What do you think about the end of Infinite Crisis? Did you enjoy the game? What do you think were its strong points? Its failings? Do you think it was a victim of over-saturation of the genre? Tell me what you think below, and feel free to follow me on Twitter @StuartLBurns as well as @TechRaptr. 


Stuart Burns

Stuart Burns is aging horribly along with his world view. When not keeping his son away from choking hazards he sometimes plays video games and writes about them.



  • Stuart Burns

    I will say that it’s my opinion that Infinite Crisis didn’t bring enough to the table that was new. It really feels like the battle-lines are already drawn: you have DotA 2, League of Legends, Smite, and Heroes of the Storm. Each one is radically different from the other and appeals to different crowds. It appears as though the games that are eager to fall in line with existing MOBA’s rather than do their own thing do not thrive.

    Are MOBA’s the new MMORPG?

  • Ricardo Lima

    Theres only so much of the same the market can play and support . But i liked this one specially the looks.

  • cyto lpagtr

    every game genre that makes billions will become the next big genre, its the business that decides that, investors want a piece of the next biggest rage

  • DynastyStar

    I don’t think I know much about Infinite Crisis, but this is turning into a messy situation for the MOBA scene. With so many MOBAs failing, I fully expect a downfall in the amount of MOBAs that are coming out. We’ll probably continue to have our LoL and our DOTA 2 and whatever other popular MOBA you enjoy that you can’t forsee failing, but I think developers are going to be cautious on if they make a MOBA, and if they do, they’re gonna have to seperate themselves apart from the rest. It might mean that they will have to go with a different business model. There’s not that many boxed MOBAs(that is to say, you buy the game and you have everything rather than being free-to-play), so maybe thats bound to be a route they’ll go down, and they’ll continue to develop the game with DLCs or something.

  • SevTheBear

    There is way to many MOBA games as it is. So it comes as no surprise that some of them shuts down.

  • SevTheBear

    It would seem so. Easy to make and simple to play.

  • Garbagio Dumpsterino

    I agree. I can’t see Smite going anywhere specifically because it does stand out from LoL and Dota 2.

  • Stuart Burns

    I had a good time with it. Sometimes it could be frustrating, but I played it when I didn’t want to have to take a game seriously.

  • Stuart Burns

    As I said, I really think that you’ve got your big 4. DotA 2, League of Legends, Heroes of the Storm, and Smite. I think they’re different enough from one another to have their own niche audience.

    Most other MOBA’s that have released appear to be derivative of those four, barring the recently released HotS. I would be surprised if we saw many more incursions into the genre without there being innovation. Too many stock MMO’s have died now to really try to do the WoW-clone thing.

  • DynastyStar

    Yet WoW-clones continue to continuously come out. Companies will continue to try to ride off of the success of others.
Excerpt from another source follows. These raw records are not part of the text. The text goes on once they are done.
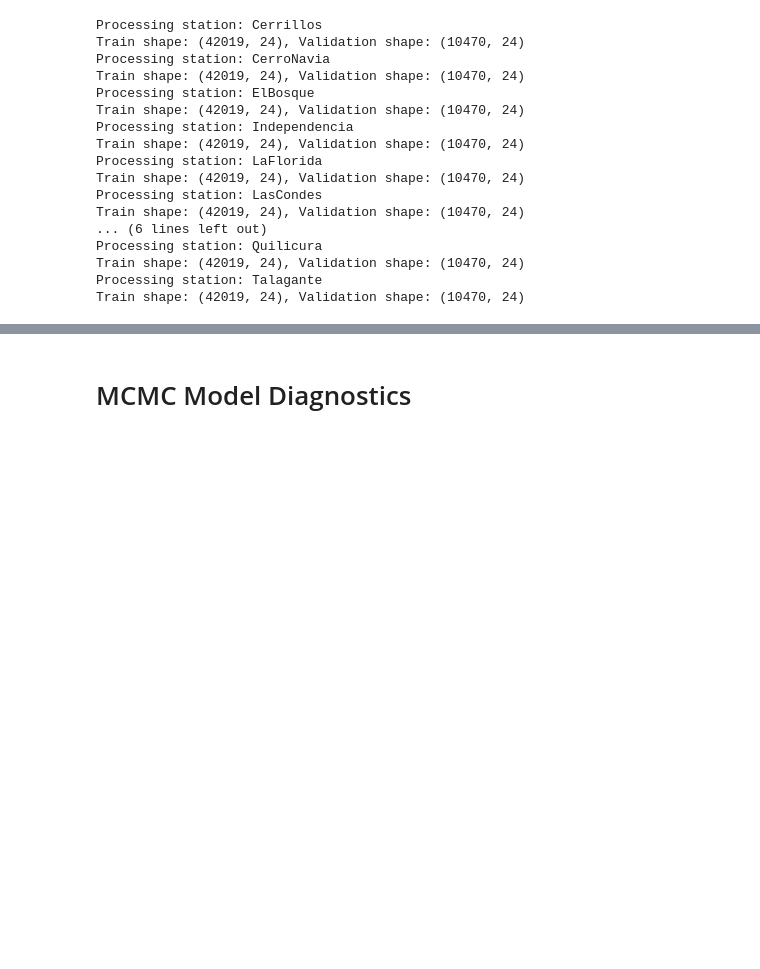
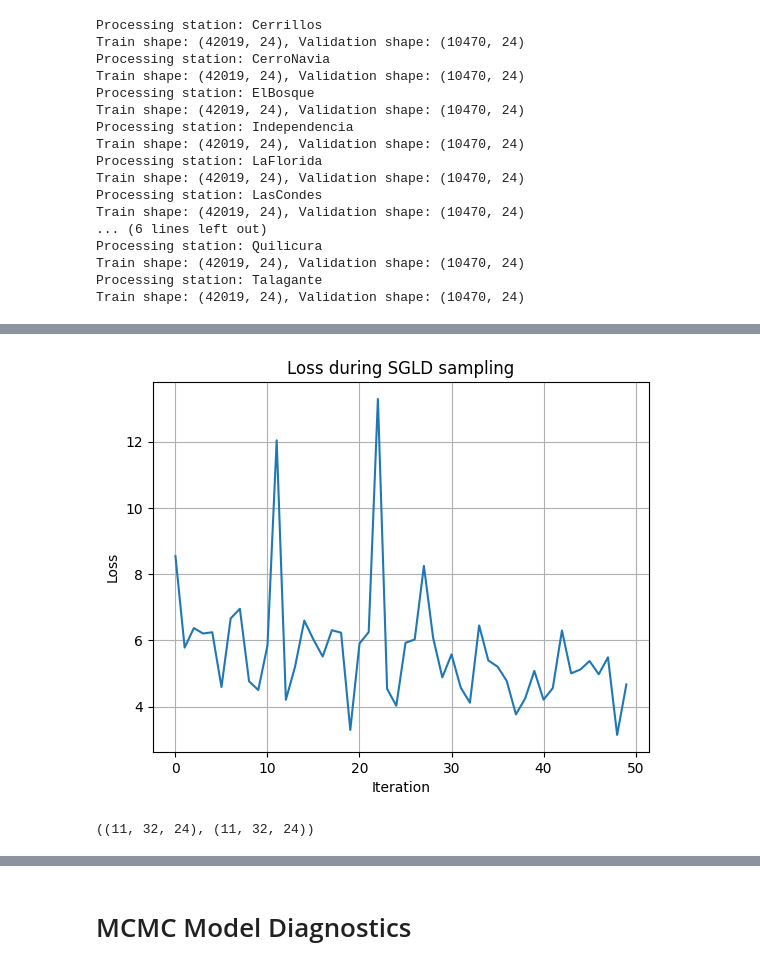
Before and after one commit to shernandez-ucm/trax, a Jupyter notebook: santiago_multi_site.ipynb, the cells around one changed output, grey strips where cells are left out. Saved outputs shown, nothing was run; the diff lists cells and outputs as text; code cells hidden in the pictures; blank space fills up the shorter version.

```diff
--- a/santiago_multi_site.ipynb
+++ b/santiago_multi_site.ipynb
@@ -44,9 +44,9 @@ df_group=pd.concat(df_preprocessed)
 def train_test_split(data,split_fraction,feature_keys):
     data=data[feature_keys]
     train_split = int(split_fraction * int(data.shape[0]))
-    #data_mean = data[:train_split].mean(axis=0)
-    #data_std = data[:train_split].std(axis=0)
-    #data = (data - data_mean) / data_std
+    data_mean = data[:train_split].mean(axis=0)
+    data_std = data[:train_split].std(axis=0)
+    data = (data - data_mean) / data_std
     train_data = data.iloc[0 : train_split - 1]
     val_data = data.iloc[train_split:]
     return train_data,val_data
@@ -74,8 +74,8 @@ X_train_datasets=list()
 y_train_datasets=list()
 X_test_datasets=list()
 y_test_datasets=list()
-future=6
-past=6
+future=24
+past=24
 dataset_names=list()
 for item_id, gdf in df_group.groupby('Estacion'):
     print(f"Processing station: {item_id}")
@@ -88,8 +88,8 @@ for item_id, gdf in df_group.groupby('Estacion'):
     test_multi_feature=list()
     for feature in feature_keys:
     # Create batches for training and validation
-        X_train, y_train = create_batch_multistep(train_data, lag=24, future=24,feature=feature)
-        X_val, y_val = create_batch_multistep(val_data, lag=24, future=24,feature=feature)
+        X_train, y_train = create_batch_multistep(train_data, lag=past, future=future,feature=feature)
+        X_val, y_val = create_batch_multistep(val_data, lag=past, future=future,feature=feature)
         train_multi_feature.append(X_train)
         test_multi_feature.append(X_val)
         if feature=='pm25':
@@ -100,8 +100,10 @@ for item_id, gdf in df_group.groupby('Estacion'):
     dataset_names.append(item_id)
     print(f"Train shape: {X_train.shape}, Validation shape: {X_val.shape}")
 X_train_datasets=np.stack(X_train_datasets,axis=0)
+X_train_datasets=X_train_datasets.swapaxes(-1,-2)
 y_train_datasets=np.stack(y_train_datasets,axis=0)
 X_test_datasets=np.stack(X_test_datasets,axis=0)
+X_test_datasets=X_test_datasets.swapaxes(-1,-2)
 y_test_datasets=np.stack(y_test_datasets,axis=0)
 # %% [output]
 Processing station: Cerrillos
@@ -140,6 +142,7 @@ def get_dataloader(X,y,batch_size,key,axis=0):
 import optax
 from flax import linen as nn
 from functools import partial
+import distrax
 
 class LSTM(nn.Module):
 
@@ -152,8 +155,8 @@ class LSTM(nn.Module):
         return x[:,-1,:]
 
 def log_likelihood(params, x, y):
-    preds = jax.vmap(model.apply, (0, 0))(params, jnp.array(x))
-    return jnp.mean(optax.l2_loss(y,preds).sum(axis=-1))
+    preds = jax.vmap(model.apply, (0, 0))(params, jnp.array(x,dtype=jnp.float32))
+    return 1.0*jnp.mean(distrax.Normal(preds,1).log_prob(y).sum(axis=-1))
 
 grad_log_post=jax.jit(jax.grad(log_likelihood))
 
@@ -162,10 +165,10 @@ def sgld_kernel_momemtum(key, params, momemtum,grad_log_post, dt, X, y_data):
     gamma,eps=0.9,1e-6
     key, subkey = jax.random.split(key, 2)
     grads = grad_log_post(params, X, y_data)
-    squared_grads=jax.tree_map(lambda g: jnp.square(g),grads)
-    momemtum=jax.tree_map(lambda m,s : gamma*m+(1-gamma)*s,momemtum,squared_grads)
-    noise=jax.tree_map(lambda p: jax.random.normal(key=subkey,shape=p.shape), params)
-    params=jax.tree_map(lambda p, g,m,n: p-0.5*dt*g/(m+eps)+jnp.sqrt(dt)*n, params, grads,momemtum,noise)
+    squared_grads=jax.tree.map(lambda g: jnp.square(g),grads)
+    momemtum=jax.tree.map(lambda m,s : gamma*m+(1-gamma)*s,momemtum,squared_grads)
+    noise=jax.tree.map(lambda p: jax.random.normal(key=subkey,shape=p.shape), params)
+    params=jax.tree.map(lambda p, g,m,n: p-0.5*dt*g/(m+eps)+jnp.sqrt(dt)*n, params, grads,momemtum,noise)
     return key, params,momemtum
 
 def sgld(key,log_post, grad_log_post, num_samples,
@@ -175,7 +178,7 @@ def sgld(key,log_post, grad_log_post, num_samples,
     loss=list()
     param = x_0
     key_data, key_model = jax.random.split(key, 2)
-    momemtum=jax.tree_map(lambda p:jnp.zeros_like(p),param)
+    momemtum=jax.tree.map(lambda p:jnp.zeros_like(p),param)
     key_data_batch=jax.random.split(key_data, num_samples)
     for i in range(num_samples):
         train_data=get_dataloader(X_train_datasets,y_train_datasets,batch_size,key_data_batch[i],axis=1)
@@ -194,7 +202,7 @@ batch_size=256
 model=LSTM()
 n_groups=X_train_datasets.shape[0]
 n_features=len(feature_keys)
-inputs = jax.random.randint(key,(batch_size,past,n_features),0, 10,).astype(jnp.float32)
+inputs = jax.random.randint(key,(batch_size,n_features,past),0, 10,).astype(jnp.float32)
 key_tasks=jax.random.split(key_model,n_groups)
 params_tasks = jax.vmap(model.init, (0, None))(key_tasks, inputs)
 # %%
@@ -210,0 +257,9 @@ AssertionError: [Chex] Assertion assert_equal_shape failed: Arrays have differen
+# %%
+plt.plot(loss)
+plt.xlabel('Iteration')
+plt.ylabel('Loss')
+plt.title('Loss during SGLD sampling')
+plt.grid()
+plt.show()
+# %% [output]
+[figure, added]
@@ -210,0 +268,4 @@ AssertionError: [Chex] Assertion assert_equal_shape failed: Arrays have differen
+# %%
+y_test_datasets[:,0:32,:].shape,preds.shape
+# %% [output]
+((11, 32, 24), (11, 32, 24))
```
Also changed, not shown: parts of 13 cells of this notebook, 1 other file.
It doesn’t matter if a game is a shitty mobile clone of another game, the latest WoW-clone, or a derivative MOBA. They just try to pump one out anyways and hope that they’re the exception or that they can somehow surprise what already exists.

  • Stuart Burns

    Seems sort of a lemmings strategy, to be honest.

  • Cred

    something tells me we will see a few more random mobas pop out of nowhere, fail, and then we won’t see many of them again for a while
    and then there will be a new genre that becomes the it genre which everyone tries to get in and the cycle starts again

  • Nathaniel Plain

    The thing with MMOs is that most ship with an upfront purchase and a subscription fee, and if they do poorly, rely completely on the upfront purchase then the release of paid for DLC and expansions.

    Most MOBAs are released FTP, with the community driving everything. If the community is small, or the income from the community is small, then you will just shut it down.